Dataset records:
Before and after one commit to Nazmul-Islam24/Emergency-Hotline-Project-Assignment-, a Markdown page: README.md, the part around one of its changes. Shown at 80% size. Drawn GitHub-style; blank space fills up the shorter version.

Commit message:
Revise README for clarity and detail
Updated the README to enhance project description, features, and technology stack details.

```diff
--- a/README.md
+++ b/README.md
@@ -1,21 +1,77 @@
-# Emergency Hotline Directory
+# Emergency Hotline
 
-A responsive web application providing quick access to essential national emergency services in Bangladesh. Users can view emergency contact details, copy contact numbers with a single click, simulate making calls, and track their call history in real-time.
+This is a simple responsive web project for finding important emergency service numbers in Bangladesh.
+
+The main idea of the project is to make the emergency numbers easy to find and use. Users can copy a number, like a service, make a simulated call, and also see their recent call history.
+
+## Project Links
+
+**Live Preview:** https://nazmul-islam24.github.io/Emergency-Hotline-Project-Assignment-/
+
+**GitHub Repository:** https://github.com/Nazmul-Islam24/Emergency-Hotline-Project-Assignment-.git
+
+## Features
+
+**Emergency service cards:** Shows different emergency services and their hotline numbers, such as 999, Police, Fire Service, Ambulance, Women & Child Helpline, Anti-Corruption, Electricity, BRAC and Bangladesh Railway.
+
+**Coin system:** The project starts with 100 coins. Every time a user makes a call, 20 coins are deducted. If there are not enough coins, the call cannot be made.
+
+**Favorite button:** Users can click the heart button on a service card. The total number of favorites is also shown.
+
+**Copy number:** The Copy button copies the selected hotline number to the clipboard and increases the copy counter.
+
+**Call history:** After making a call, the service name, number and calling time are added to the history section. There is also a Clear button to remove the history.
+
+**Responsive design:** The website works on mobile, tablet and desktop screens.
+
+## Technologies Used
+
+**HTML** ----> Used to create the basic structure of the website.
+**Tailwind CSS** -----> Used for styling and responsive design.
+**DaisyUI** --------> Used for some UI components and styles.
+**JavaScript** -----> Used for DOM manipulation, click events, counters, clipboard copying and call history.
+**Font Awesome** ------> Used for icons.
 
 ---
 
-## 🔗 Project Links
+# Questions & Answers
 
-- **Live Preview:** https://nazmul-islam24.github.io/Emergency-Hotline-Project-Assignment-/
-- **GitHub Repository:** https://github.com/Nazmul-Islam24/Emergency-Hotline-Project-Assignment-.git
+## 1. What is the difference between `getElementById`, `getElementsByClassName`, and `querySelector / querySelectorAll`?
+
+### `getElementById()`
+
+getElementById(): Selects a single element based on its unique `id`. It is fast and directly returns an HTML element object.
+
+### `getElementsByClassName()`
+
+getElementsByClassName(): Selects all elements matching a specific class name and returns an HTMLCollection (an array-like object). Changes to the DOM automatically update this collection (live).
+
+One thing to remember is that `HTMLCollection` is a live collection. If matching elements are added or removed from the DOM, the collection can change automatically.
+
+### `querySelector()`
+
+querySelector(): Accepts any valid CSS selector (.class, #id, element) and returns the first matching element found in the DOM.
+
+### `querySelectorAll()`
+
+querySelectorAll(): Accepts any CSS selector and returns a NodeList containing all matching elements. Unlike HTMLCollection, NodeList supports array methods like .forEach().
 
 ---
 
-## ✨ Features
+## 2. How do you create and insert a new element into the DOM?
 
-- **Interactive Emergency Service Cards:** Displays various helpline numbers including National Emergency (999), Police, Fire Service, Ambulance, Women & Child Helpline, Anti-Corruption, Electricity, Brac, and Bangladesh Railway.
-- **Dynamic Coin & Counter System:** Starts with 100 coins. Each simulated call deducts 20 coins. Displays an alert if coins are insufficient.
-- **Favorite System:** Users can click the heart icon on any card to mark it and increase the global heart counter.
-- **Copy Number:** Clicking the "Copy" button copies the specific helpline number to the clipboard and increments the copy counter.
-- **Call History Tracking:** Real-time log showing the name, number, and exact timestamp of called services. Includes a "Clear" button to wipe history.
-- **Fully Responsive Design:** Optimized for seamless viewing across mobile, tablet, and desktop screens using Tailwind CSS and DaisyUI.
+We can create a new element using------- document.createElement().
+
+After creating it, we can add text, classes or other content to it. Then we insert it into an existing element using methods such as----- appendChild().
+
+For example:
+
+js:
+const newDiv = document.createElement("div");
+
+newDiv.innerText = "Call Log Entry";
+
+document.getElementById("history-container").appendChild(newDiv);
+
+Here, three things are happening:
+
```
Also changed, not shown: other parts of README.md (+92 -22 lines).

What to do: Exact retyping of all the entries is required.

Finished task:
Before and after one commit to Nazmul-Islam24/Emergency-Hotline-Project-Assignment-, a Markdown page: README.md, the part around one of its changes. Shown at 80% size. Drawn GitHub-style; blank space fills up the shorter version.

Commit message:
Revise README for clarity and detail
Updated the README to enhance project description, features, and technology stack details.

```diff
--- a/README.md
+++ b/README.md
@@ -1,21 +1,77 @@
-# Emergency Hotline Directory
+# Emergency Hotline
 
-A responsive web application providing quick access to essential national emergency services in Bangladesh. Users can view emergency contact details, copy contact numbers with a single click, simulate making calls, and track their call history in real-time.
+This is a simple responsive web project for finding important emergency service numbers in Bangladesh.
+
+The main idea of the project is to make the emergency numbers easy to find and use. Users can copy a number, like a service, make a simulated call, and also see their recent call history.
+
+## Project Links
+
+**Live Preview:** https://nazmul-islam24.github.io/Emergency-Hotline-Project-Assignment-/
+
+**GitHub Repository:** https://github.com/Nazmul-Islam24/Emergency-Hotline-Project-Assignment-.git
+
+## Features
+
+**Emergency service cards:** Shows different emergency services and their hotline numbers, such as 999, Police, Fire Service, Ambulance, Women & Child Helpline, Anti-Corruption, Electricity, BRAC and Bangladesh Railway.
+
+**Coin system:** The project starts with 100 coins. Every time a user makes a call, 20 coins are deducted. If there are not enough coins, the call cannot be made.
+
+**Favorite button:** Users can click the heart button on a service card. The total number of favorites is also shown.
+
+**Copy number:** The Copy button copies the selected hotline number to the clipboard and increases the copy counter.
+
+**Call history:** After making a call, the service name, number and calling time are added to the history section. There is also a Clear button to remove the history.
+
+**Responsive design:** The website works on mobile, tablet and desktop screens.
+
+## Technologies Used
+
+**HTML** ----> Used to create the basic structure of the website.
+**Tailwind CSS** -----> Used for styling and responsive design.
+**DaisyUI** --------> Used for some UI components and styles.
+**JavaScript** -----> Used for DOM manipulation, click events, counters, clipboard copying and call history.
+**Font Awesome** ------> Used for icons.
 
 ---
 
-## 🔗 Project Links
+# Questions & Answers
 
-- **Live Preview:** https://nazmul-islam24.github.io/Emergency-Hotline-Project-Assignment-/
-- **GitHub Repository:** https://github.com/Nazmul-Islam24/Emergency-Hotline-Project-Assignment-.git
+## 1. What is the difference between `getElementById`, `getElementsByClassName`, and `querySelector / querySelectorAll`?
+
+### `getElementById()`
+
+getElementById(): Selects a single element based on its unique `id`. It is fast and directly returns an HTML element object.
+
+### `getElementsByClassName()`
+
+getElementsByClassName(): Selects all elements matching a specific class name and returns an HTMLCollection (an array-like object). Changes to the DOM automatically update this collection (live).
+
+One thing to remember is that `HTMLCollection` is a live collection. If matching elements are added or removed from the DOM, the collection can change automatically.
+
+### `querySelector()`
+
+querySelector(): Accepts any valid CSS selector (.class, #id, element) and returns the first matching element found in the DOM.
+
+### `querySelectorAll()`
+
+querySelectorAll(): Accepts any CSS selector and returns a NodeList containing all matching elements. Unlike HTMLCollection, NodeList supports array methods like .forEach().
 
 ---
 
-## ✨ Features
+## 2. How do you create and insert a new element into the DOM?
 
-- **Interactive Emergency Service Cards:** Displays various helpline numbers including National Emergency (999), Police, Fire Service, Ambulance, Women & Child Helpline, Anti-Corruption, Electricity, Brac, and Bangladesh Railway.
-- **Dynamic Coin & Counter System:** Starts with 100 coins. Each simulated call deducts 20 coins. Displays an alert if coins are insufficient.
-- **Favorite System:** Users can click the heart icon on any card to mark it and increase the global heart counter.
-- **Copy Number:** Clicking the "Copy" button copies the specific helpline number to the clipboard and increments the copy counter.
-- **Call History Tracking:** Real-time log showing the name, number, and exact timestamp of called services. Includes a "Clear" button to wipe history.
-- **Fully Responsive Design:** Optimized for seamless viewing across mobile, tablet, and desktop screens using Tailwind CSS and DaisyUI.
+We can create a new element using------- document.createElement().
+
+After creating it, we can add text, classes or other content to it. Then we insert it into an existing element using methods such as----- appendChild().
+
+For example:
+
+js:
+const newDiv = document.createElement("div");
+
+newDiv.innerText = "Call Log Entry";
+
+document.getElementById("history-container").appendChild(newDiv);
+
+Here, three things are happening:
+
```
Also changed, not shown: other parts of README.md (+92 -22 lines).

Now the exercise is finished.